The lack of income, skills and knowledge often affect the source of revenue and standard of living of the average citizens; Leaving large portions of the population, without water or electricity in their homes, and limited access to quality medical care. There may be inadequate military resources to protect the population during times of attack or unrest.

Developing countries generally suffer from inadequate social services programs, if they have them at all. For that reason, it is common to find aid groups active in developing countries which provide the citizens with items, such as food, medicine, and education, which would be inaccessible to them otherwise. Other aid groups’ work is to protect human rights, which are commonly violated.

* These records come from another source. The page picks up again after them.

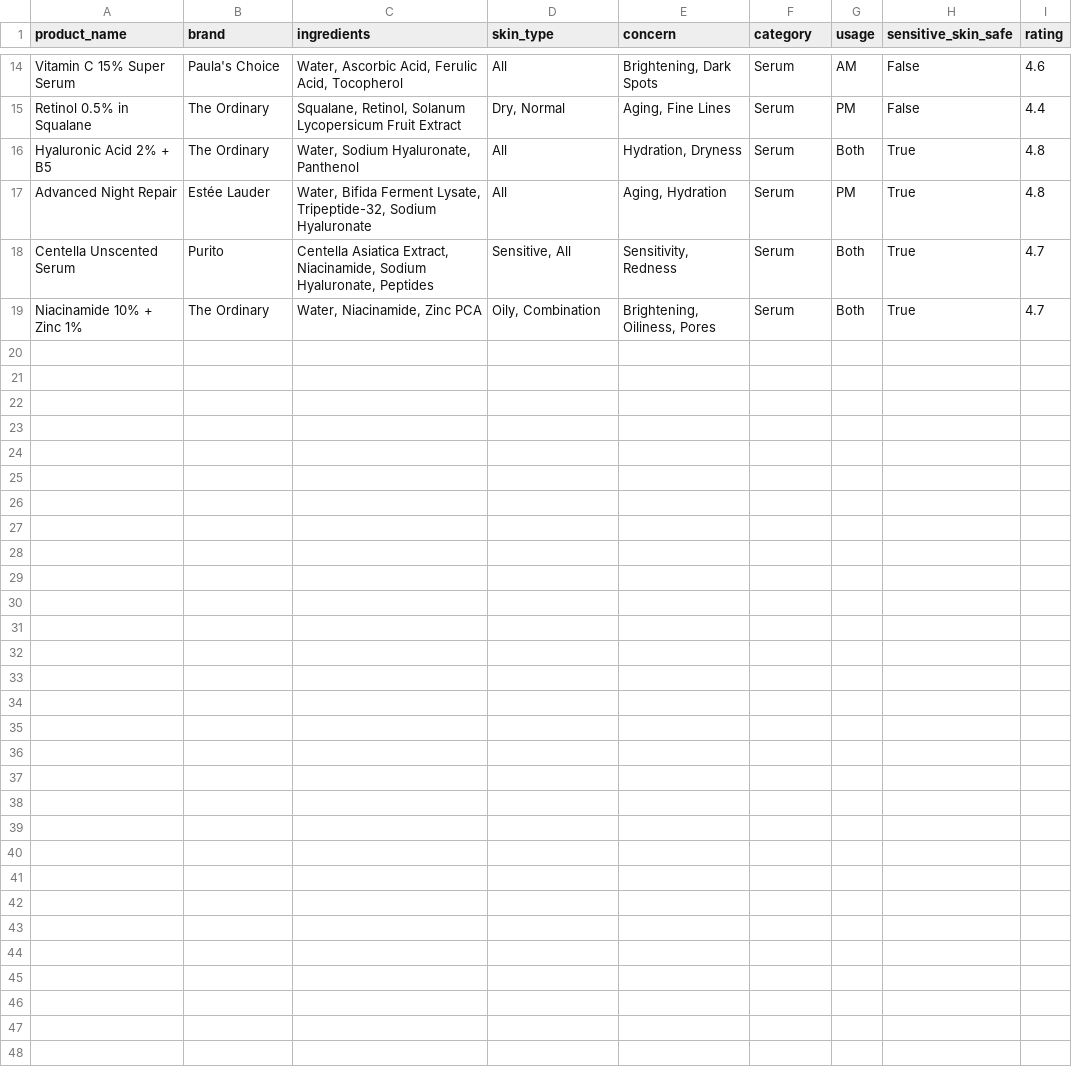
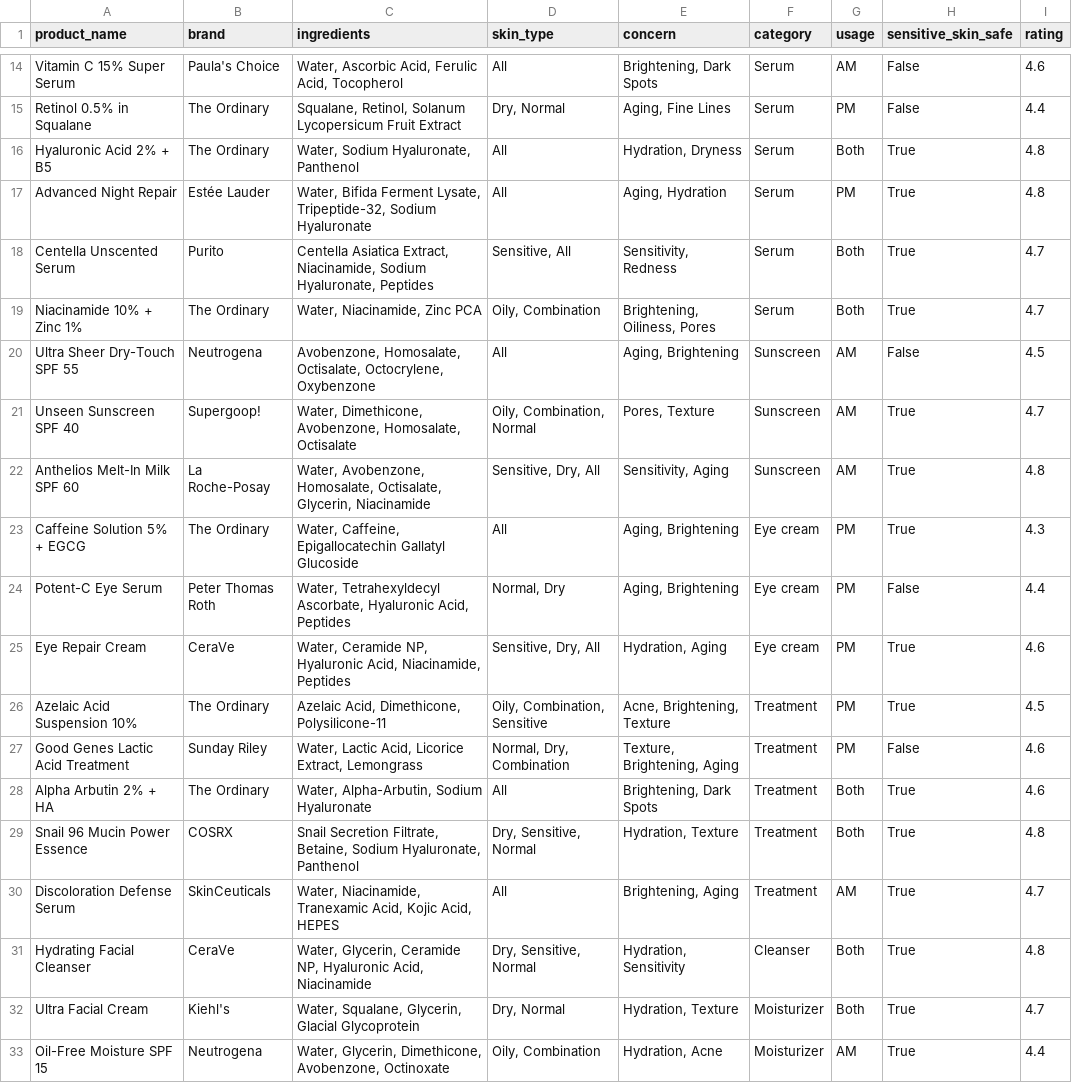
Before and after one commit to sre2602410/glowise-ai-skincare-recommender, a CSV file: data/skincare_products.csv, drawn as a sheet; only a part is shown, gaps mark what is left out.

Commit message:
Enhanced UI and retrained model with expanded datasets

```diff
--- a/data/skincare_products.csv
+++ b/data/skincare_products.csv
@@ -19 +19,15 @@ Centella Unscented Serum,Purito,"Centella Asiatica Extract, Niacinamide, Sodium
 Niacinamide 10% + Zinc 1%,The Ordinary,"Water, Niacinamide, Zinc PCA","Oily, Combination","Brightening, Oiliness, Pores",Serum,Both,True,4.7
+Ultra Sheer Dry-Touch SPF 55,Neutrogena,"Avobenzone, Homosalate, Octisalate, Octocrylene, Oxybenzone",All,"Aging, Brightening",Sunscreen,AM,False,4.5
+Unseen Sunscreen SPF 40,Supergoop!,"Water, Dimethicone, Avobenzone, Homosalate, Octisalate","Oily, Combination, Normal","Pores, Texture",Sunscreen,AM,True,4.7
+Anthelios Melt-In Milk SPF 60,La Roche-Posay,"Water, Avobenzone, Homosalate, Octisalate, Glycerin, Niacinamide","Sensitive, Dry, All","Sensitivity, Aging",Sunscreen,AM,True,4.8
+Caffeine Solution 5% + EGCG,The Ordinary,"Water, Caffeine, Epigallocatechin Gallatyl Glucoside",All,"Aging, Brightening",Eye cream,PM,True,4.3
+Potent-C Eye Serum,Peter Thomas Roth,"Water, Tetrahexyldecyl Ascorbate, Hyaluronic Acid, Peptides","Normal, Dry","Aging, Brightening",Eye cream,PM,False,4.4
+Eye Repair Cream,CeraVe,"Water, Ceramide NP, Hyaluronic Acid, Niacinamide, Peptides","Sensitive, Dry, All","Hydration, Aging",Eye cream,PM,True,4.6
+Azelaic Acid Suspension 10%,The Ordinary,"Azelaic Acid, Dimethicone, Polysilicone-11","Oily, Combination, Sensitive","Acne, Brightening, Texture",Treatment,PM,True,4.5
+Good Genes Lactic Acid Treatment,Sunday Riley,"Water, Lactic Acid, Licorice Extract, Lemongrass","Normal, Dry, Combination","Texture, Brightening, Aging",Treatment,PM,False,4.6
+Alpha Arbutin 2% + HA,The Ordinary,"Water, Alpha-Arbutin, Sodium Hyaluronate",All,"Brightening, Dark Spots",Treatment,Both,True,4.6
+Snail 96 Mucin Power Essence,COSRX,"Snail Secretion Filtrate, Betaine, Sodium Hyaluronate, Panthenol","Dry, Sensitive, Normal","Hydration, Texture",Treatment,Both,True,4.8
+Discoloration Defense Serum,SkinCeuticals,"Water, Niacinamide, Tranexamic Acid, Kojic Acid, HEPES",All,"Brightening, Aging",Treatment,AM,True,4.7
+Hydrating Facial Cleanser,CeraVe,"Water, Glycerin, Ceramide NP, Hyaluronic Acid, Niacinamide","Dry, Sensitive, Normal","Hydration, Sensitivity",Cleanser,Both,True,4.8
+Ultra Facial Cream,Kiehl's,"Water, Squalane, Glycerin, Glacial Glycoprotein","Dry, Normal","Hydration, Texture",Moisturizer,Both,True,4.7
+Oil-Free Moisture SPF 15,Neutrogena,"Water, Glycerin, Dimethicone, Avobenzone, Octinoxate","Oily, Combination","Hydration, Acne",Moisturizer,AM,True,4.4
```
Also changed, not shown: 15 other files.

In the following sections, we present a conceptual analysis of the issues, challenges and options faced by developing countries in expanding their IPR framework.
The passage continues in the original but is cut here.